We’re amazed at the incredible projects our customers shared with us throughout the event and would like to share a few with you this week!
We’ll begin with the winner of our prize drawing, Kariina1, who spun this Shetland fleece. Shetland are a hardy breed with a soft, insulating undercoat and a coarse yet sturdy outer coat. Their fleece is warm and long-wearing, and depending on where it came from, it can be quite soft – even on par with cashmere!
Bluefaced Leicester is a popular breed amongst spinners, prized not only for its lustrous fiber but its ease in spinnability. Commonly referred to as BFL, this fiber takes dye beautifully, as you can see in Helloforest’s finished skein at left.
If you’re no stranger to spinning with BFL and looking to expand your horizons, consider giving Romney a try. BFL and Romney are both considered longwools, a category of sheep breeds that originated in Britain.
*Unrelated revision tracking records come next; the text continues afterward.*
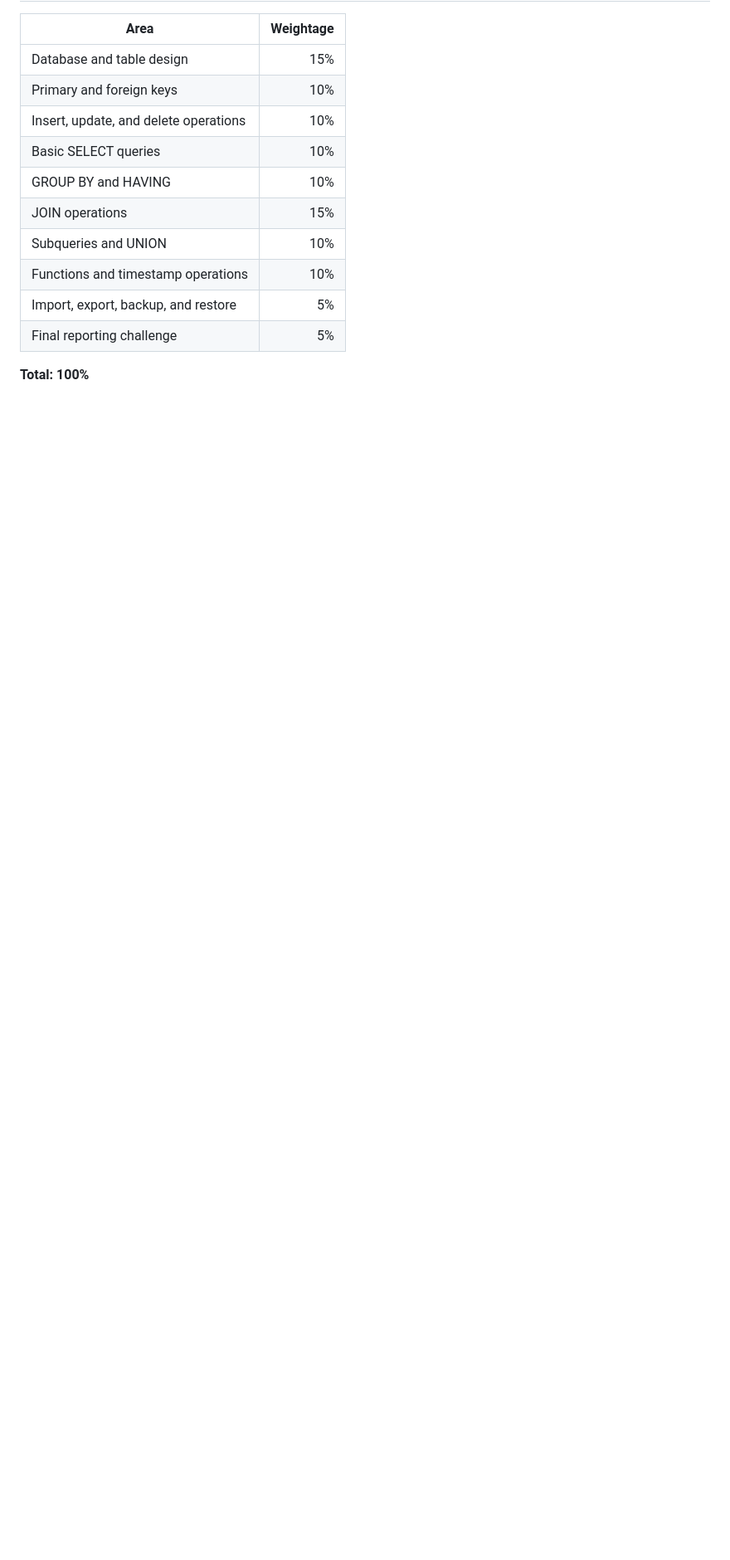
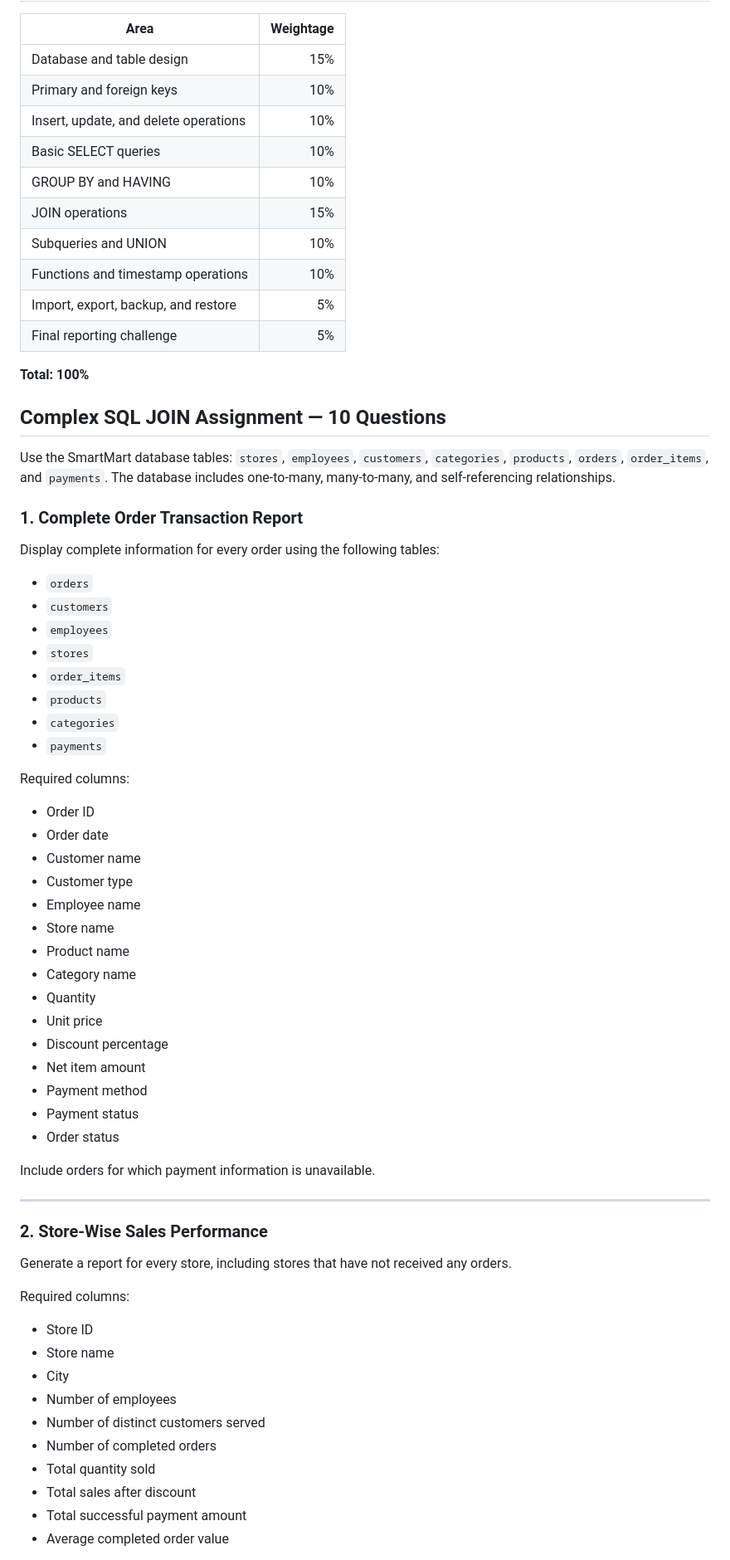
Before and after one commit to abhinandanchivate/ibmcloudjuly2026, a Markdown page: PostgreSQL_SmartMart_Case_Study.md, the part around one of its changes. Shown at 83% size. Rendered like a GitHub page; blank space fills up the shorter version.

```diff
--- a/PostgreSQL_SmartMart_Case_Study.md
+++ b/PostgreSQL_SmartMart_Case_Study.md
@@ -1892,3 +1892,61 @@ Each participant should submit:
 | Final reporting challenge | 5% |
 
 **Total: 100%**
+
+
+## Complex SQL JOIN Assignment — 10 Questions
+
+Use the SmartMart database tables: `stores`, `employees`, `customers`, `categories`, `products`, `orders`, `order_items`, and `payments`. The database includes one-to-many, many-to-many, and self-referencing relationships.
+
+### 1. Complete Order Transaction Report
+
+Display complete information for every order using the following tables:
+
+* `orders`
+* `customers`
+* `employees`
+* `stores`
+* `order_items`
+* `products`
+* `categories`
+* `payments`
+
+Required columns:
+
+* Order ID
+* Order date
+* Customer name
+* Customer type
+* Employee name
+* Store name
+* Product name
+* Category name
+* Quantity
+* Unit price
+* Discount percentage
+* Net item amount
+* Payment method
+* Payment status
+* Order status
+
+Include orders for which payment information is unavailable.
+
+---
+
+### 2. Store-Wise Sales Performance
+
+Generate a report for every store, including stores that have not received any orders.
+
+Required columns:
+
+* Store ID
+* Store name
+* City
+* Number of employees
+* Number of distinct customers served
+* Number of completed orders
+* Total quantity sold
+* Total sales after discount
+* Total successful payment amount
+* Average completed order value
+
```
Also changed, not shown: other parts of PostgreSQL_SmartMart_Case_Study.md (+204 -0 lines).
Romney fiber is as versatile as the sheep itself, and the finished product is ideal for outerwear.
We’ll round out our spinning survey with a relatively new sheep breed, the Targhee. These sheep were developed in the early 20th century in the United States and bred to be the “ideal sheep.” What does that mean exactly? They are naturally hornless (often referred to as a “polled” breed) with a white fleece – no brown or black is tolerated within the breed except for small amounts on the face, ears, feet or lower legs. There are very exacting standards for the fleece itself (which you can read more about here), resulting in animals with uniformly fine, dense fleece that are well-suited to a variety of spinning methods.This is just a sample of many projects our talented customers shared during the Tour de Fleece – click here to view more in our Ravelry group & be inspired!
Chris, Nancy, and the entire Woolery team